Click here to read about roundabouts in Minnesota.
by Joni Astrup
The finishing touches have been put on Elk River’s first roundabout.
Located at the intersection of Railroad Drive, Irving Avenue and Third Street near the old post office, the roundabout has been open but final striping and sign placement were not completed until Tuesday. No opening ceremony is planned, according to Elk River City Engineer Justin Femrite.
The new roundabout is designed as a “mini” roundabout, which provides for a smaller footprint while still accommodating larger trucks and buses, he said.
Femrite said it’s still a little early to tell how the roundabout will be received by the motoring public. All of the feedback so far has been around a project that was still under construction and not fully complete, he said.
“As expected with introducing any new concept in the city, so far we have had both positive and negative reviews of the new intersection,” he said.
Here are Femrite’s answers to three questions about the new roundabout.
Why did the city of Elk River put in a roundabout there?
“This intersection was selected for the placement of a roundabout because of the challenging geometric layout of all the streets intersecting there. The previous layout of the intersection included numerous vehicle conflict points and did not meet today’s design standards for safe control of vehicle movements. An alternative layout of a four-way stop intersection was evaluated during the preliminary design process but ultimately the roundabout was selected as a preferred option. A roundabout moves traffic in a safer and more efficient manner than a four -way stop intersection. “
What was the cost of the Elk River roundabout?

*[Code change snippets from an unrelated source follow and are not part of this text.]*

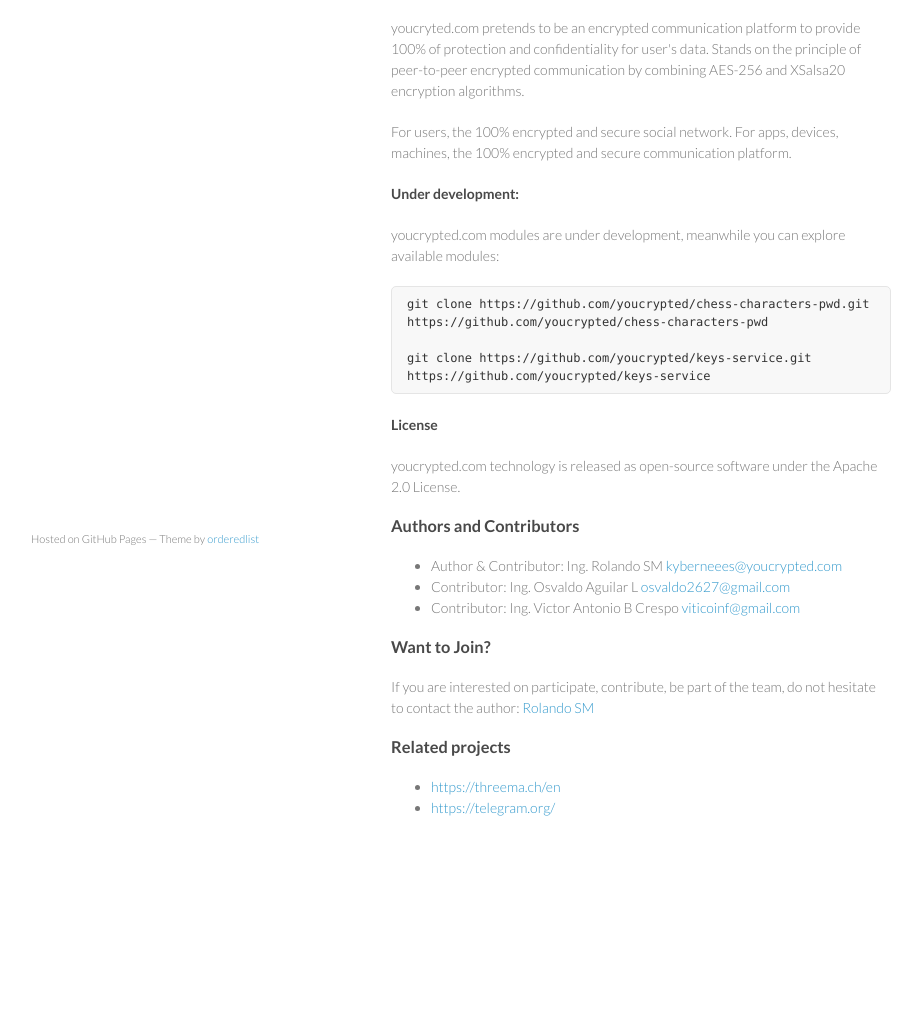
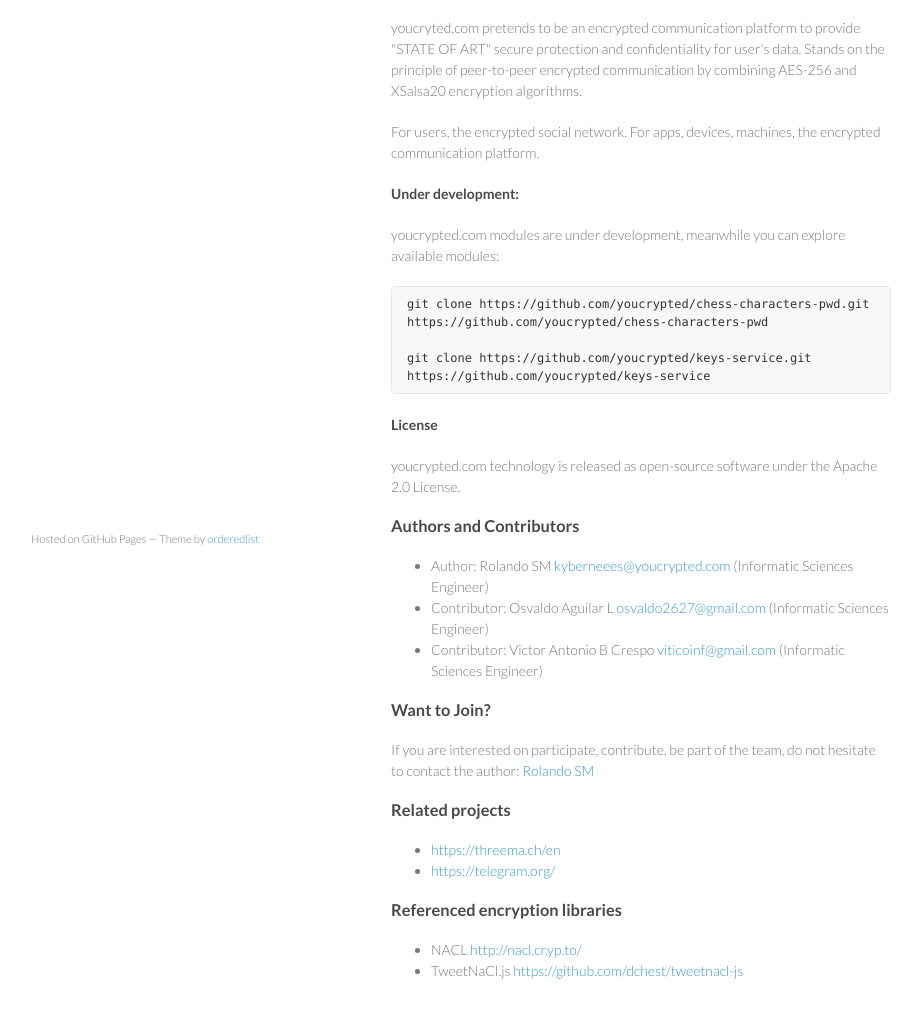
Before and after one commit to youcrypted/youcrypted.github.io, a plain HTML site: page index.html in a window 1280 px wide. Shown: the part 182-1200 px from the top of the page, without its empty margins (179-1101 px from the left). Before the commit the page ends 1070 px from the top, so only its background shows below. Drawn offline with Linux system fonts and the light colour scheme.

Commit message:
Replace master branch with page content via GitHub

```diff
--- a/index.html
+++ b/index.html
@@ -32,9 +32,9 @@
 <h3>
 <a id="introduction" class="anchor" href="#introduction" aria-hidden="true"><span class="octicon octicon-link"></span></a>Introduction.</h3>
 
-<p>youcryted.com pretends to be an encrypted communication platform to provide 100% of protection and confidentiality for user's data. Stands on the principle of peer-to-peer encrypted communication by combining AES-256 and XSalsa20 encryption algorithms.</p>
+<p>youcryted.com pretends to be an encrypted communication platform to provide "STATE OF ART" secure protection and confidentiality for user's data. Stands on the principle of peer-to-peer encrypted communication by combining AES-256 and XSalsa20 encryption algorithms.</p>
 
-<p>For users, the 100% encrypted and secure social network. For apps, devices, machines, the 100% encrypted and secure communication platform.</p>
+<p>For users, the encrypted social network. For apps, devices, machines, the encrypted communication platform.</p>
 
 <h4>
 <a id="under-development" class="anchor" href="#under-development" aria-hidden="true"><span class="octicon octicon-link"></span></a>Under development:</h4>
@@ -57,12 +57,9 @@ https://github.com/youcrypted/keys-service
 <a id="authors-and-contributors" class="anchor" href="#authors-and-contributors" aria-hidden="true"><span class="octicon octicon-link"></span></a>Authors and Contributors</h3>
 
 <ul>
-<li>Author &amp; Contributor: Ing. Rolando SM <a href="mailto:kyberneees@youcrypted.com">kyberneees@youcrypted.com</a>
-</li>
-<li>Contributor: Ing. Osvaldo Aguilar L <a href="mailto:osvaldo2627@gmail.com">osvaldo2627@gmail.com</a>
-</li>
-<li>Contributor: Ing. Victor Antonio B Crespo <a href="mailto:viticoinf@gmail.com">viticoinf@gmail.com</a>
-</li>
+<li>Author: Rolando SM <a href="mailto:kyberneees@youcrypted.com">kyberneees@youcrypted.com</a> (Informatic Sciences Engineer)</li>
+<li>Contributor: Osvaldo Aguilar L <a href="mailto:osvaldo2627@gmail.com">osvaldo2627@gmail.com</a> (Informatic Sciences Engineer)</li>
+<li>Contributor: Victor Antonio B Crespo <a href="mailto:viticoinf@gmail.com">viticoinf@gmail.com</a> (Informatic Sciences Engineer)</li>
 </ul>
 
 <h3>
@@ -77,6 +74,16 @@ https://github.com/youcrypted/keys-service
 <li><a href="https://threema.ch/en">https://threema.ch/en</a></li>
 <li><a href="https://telegram.org/">https://telegram.org/</a></li>
 </ul>
+
+<h3>
+<a id="referenced-encryption-libraries" class="anchor" href="#referenced-encryption-libraries" aria-hidden="true"><span class="octicon octicon-link"></span></a>Referenced encryption libraries</h3>
+
+<ul>
+<li>NACL <a href="http://nacl.cr.yp.to/">http://nacl.cr.yp.to/</a>
+</li>
+<li>TweetNaCl.js <a href="https://github.com/dchest/tweetnacl-js">https://github.com/dchest/tweetnacl-js</a>
+</li>
+</ul>
       </section>
       <footer>
         <p><small>Hosted on GitHub Pages &mdash; Theme by <a href="https://github.com/orderedlist">orderedlist</a></small></p>
```
Also changed, not shown: params.json (+1 -1 lines).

“$13,500 of our $3.2 million street improvement project in the area was invested in the roundabout. If the roundabout were to have been completed as a stand-alone project the costs would have been far higher. Since we were already replacing the curb, sidewalk and bituminous pavement with our street reconstruction project it was the best time to most cost effectively incorporate the roundabout.”
Do you have plans for any more roundabouts?

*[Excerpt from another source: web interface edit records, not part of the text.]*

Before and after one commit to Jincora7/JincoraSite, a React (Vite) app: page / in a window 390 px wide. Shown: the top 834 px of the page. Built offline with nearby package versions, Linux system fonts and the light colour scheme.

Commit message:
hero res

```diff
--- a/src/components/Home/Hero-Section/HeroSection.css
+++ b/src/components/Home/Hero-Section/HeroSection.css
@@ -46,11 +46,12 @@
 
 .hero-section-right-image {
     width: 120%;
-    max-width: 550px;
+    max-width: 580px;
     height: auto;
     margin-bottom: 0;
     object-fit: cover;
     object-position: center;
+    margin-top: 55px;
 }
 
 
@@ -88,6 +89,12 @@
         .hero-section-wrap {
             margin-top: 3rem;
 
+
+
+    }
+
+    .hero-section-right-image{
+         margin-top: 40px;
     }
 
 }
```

“A number of our planning documents identify future roundabouts at certain locations in the city, but we are not working on final design of any additional ones at this time.”
Sherburne County Public Works Director John Menter said there are no other roundabouts in the county and there currently are no plans for any.
They are, however, a very good idea in specific circumstances, he said.
One situation where roundabouts have been effective is at intersections with two-way stop signs, such as where a county road crosses a highway, he said.
“They significantly reduce, if not almost eliminate, the possibility for fatal crashes,” he said. “They are a safe alternative to a traffic signal.”
Menter said he looked at a roundabout in Scott County several years ago and has navigated one in Princeton several times, which he feels it has improved traffic flow.
“There are certain things that are key to making a successful roundabout like having adequate area and having decent turning radiuses particulaly for truck traffic. But if you can design and construct them correctly, I think they’re a really good idea,” he said.
City has roundabout brochure and blog
Elk River has produced a brochure, “Tips on How to Navigate Elk River’s New Roundabout. “
It is available online at www.elkrivermn.gov/CivicAlerts.aspx?AID=56
Copies of the brochure are also available at Elk River City Hall, 13065 Orono Parkway, for those who cannot access it on the internet.
The city also has a blog about the roundabout at www.elkrivermn.gov/CommunityVoice/